Bekhet and his supporters said they’re worried about Uhler’s vote on another four planned residential developments that would need community plan changes. The four residential subdivisions call for 163 more homes than the community plan allows, according to the county planning department.
Sandy Harris, who worked on the community plan in 1989, backed Uhler in the last election.
She is now backing Bekhet. “He’s going to support our plan,” she said.
Uhler, a conservative whose father founded the National Tax Limitation Committee, said Harris and other Bekhet supporters are some of Granite Bay’s most liberal residents. Uhler has received endorsements from a number of elected officials and organizations such as the Roseville Area Chamber of Commerce and the Rental Housing Association of Sacramento.
One endorsement that is conspicuously absent is from the Placer County Republican Party, which opposed a 2014 voter-approved measure that increased supervisor pay from $30,000 to $71,755. Uhler and other supervisors placed it on the ballot.
At Uhler’s request, the party’s central committee did not vote on an endorsement in the race, said chair Dennis Revell. Uhler said he pulled his request because the endorsement would not be made until after ballots were mailed and his campaign literature would be finished.

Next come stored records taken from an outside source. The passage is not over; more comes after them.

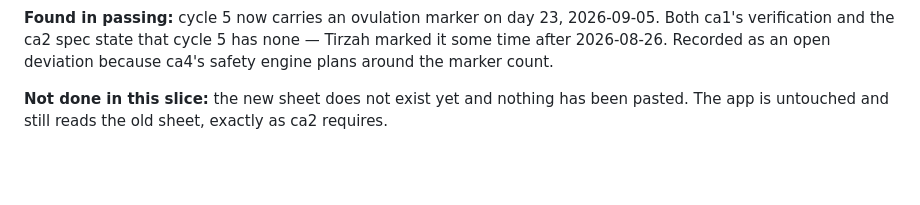
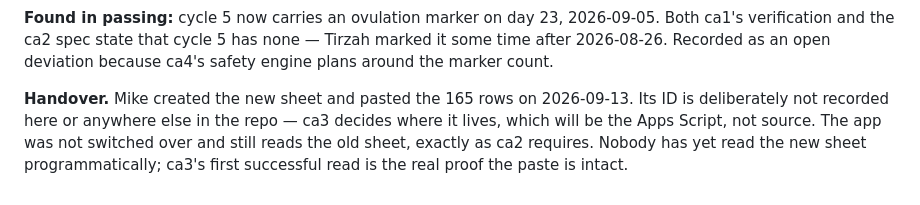
Before and after one commit to carrenomike/cycle-tracker, a Markdown page: Docs/Archive/Cycle App Log.md, the part around the change. Drawn GitHub-style; blank space fills up the shorter version.

Commit message:
Close out ca2: new sheet created and populated
Co-Authored-By: Claude Opus 5 <noreply@anthropic.com>

```diff
--- a/Docs/Archive/Cycle App Log.md
+++ b/Docs/Archive/Cycle App Log.md
@@ -129,5 +129,7 @@ source. 177 rows in, 165 out. Five Cycle Starts, five ovulation markers, 159 tem
 the ca2 spec state that cycle 5 has none — Tirzah marked it some time after 2026-08-26. Recorded as an open
 deviation because ca4's safety engine plans around the marker count.
 
-**Not done in this slice:** the new sheet does not exist yet and nothing has been pasted. The app is untouched and
-still reads the old sheet, exactly as ca2 requires.
+**Handover.** Mike created the new sheet and pasted the 165 rows on 2026-09-13. Its ID is deliberately not
+recorded here or anywhere else in the repo — ca3 decides where it lives, which will be the Apps Script, not
+source. The app was not switched over and still reads the old sheet, exactly as ca2 requires. Nobody has yet read
+the new sheet programmatically; ca3's first successful read is the real proof the paste is intact.
```
Also changed, not shown: Plan/cycle-app/STATE.md (+2 -2 lines).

This marks the second consecutive election in which Uhler’s challenger has focused on his opposition to the Granite Bay Community Plan. Uhler and other supervisors approved a request from county planners to start updating the plan in 2008.
In addition to his concerns about developer costs, Uhler said he supported the review because the plan is out of date, leaving the county open to a legal challenge, since the state calls for revisions every 15 years.
The Granite Bay plan designates most of the community as residential or open space. Almost one-fourth of the plan area is considered “rural estate” with minimum lot sizes of 5 to 20 acres.
Uhler said if all of the proposed projects are approved and built in Granite Bay, the community will have reached its development capacity with about 24,000 residents, or 5,000 less than what the community plan anticipated.
Facing strong community opposition and a recall effort in 2010, Uhler joined other supervisors in shelving plans to update the land-use section of the plan. He now says that he was opposed to the cost of updating the land-use plan during the recession, but would be willing to back a revision in the future.
Uhler said Bekhet can’t be trusted on land-use decisions given his record with a rental property on Old Auburn Road. According to Placer County Building Services Manager Jeff Thomas, Bekhet put a mobile home on the property without a permit, in violation of county code.
Bekhet said he followed the direction of county officials, and plans to pay the $16,000 fee within the year.
Bekhet questions Uhler’s handling of a website launched by Aaron Park, one of his campaign assistants. Park created victorbekhet.com, which included an image of Bekhet’s Facebook page with posts written in Arabic. The website said, “If you can understand any of that, please let us know what it says. We would really like to know who Victor Bekhet is.” The reference was removed from the website sometime last week.
Bekhet, an Egyptian American, calls the website racist because it casts suspicion on his ethnic background.
Uhler, who acknowledges paying Park $1,000 for campaign work this year, said Park has the right to post such material. “If there were things that Victor didn’t want made publicly known, he should have thought of that before running for office,” he said.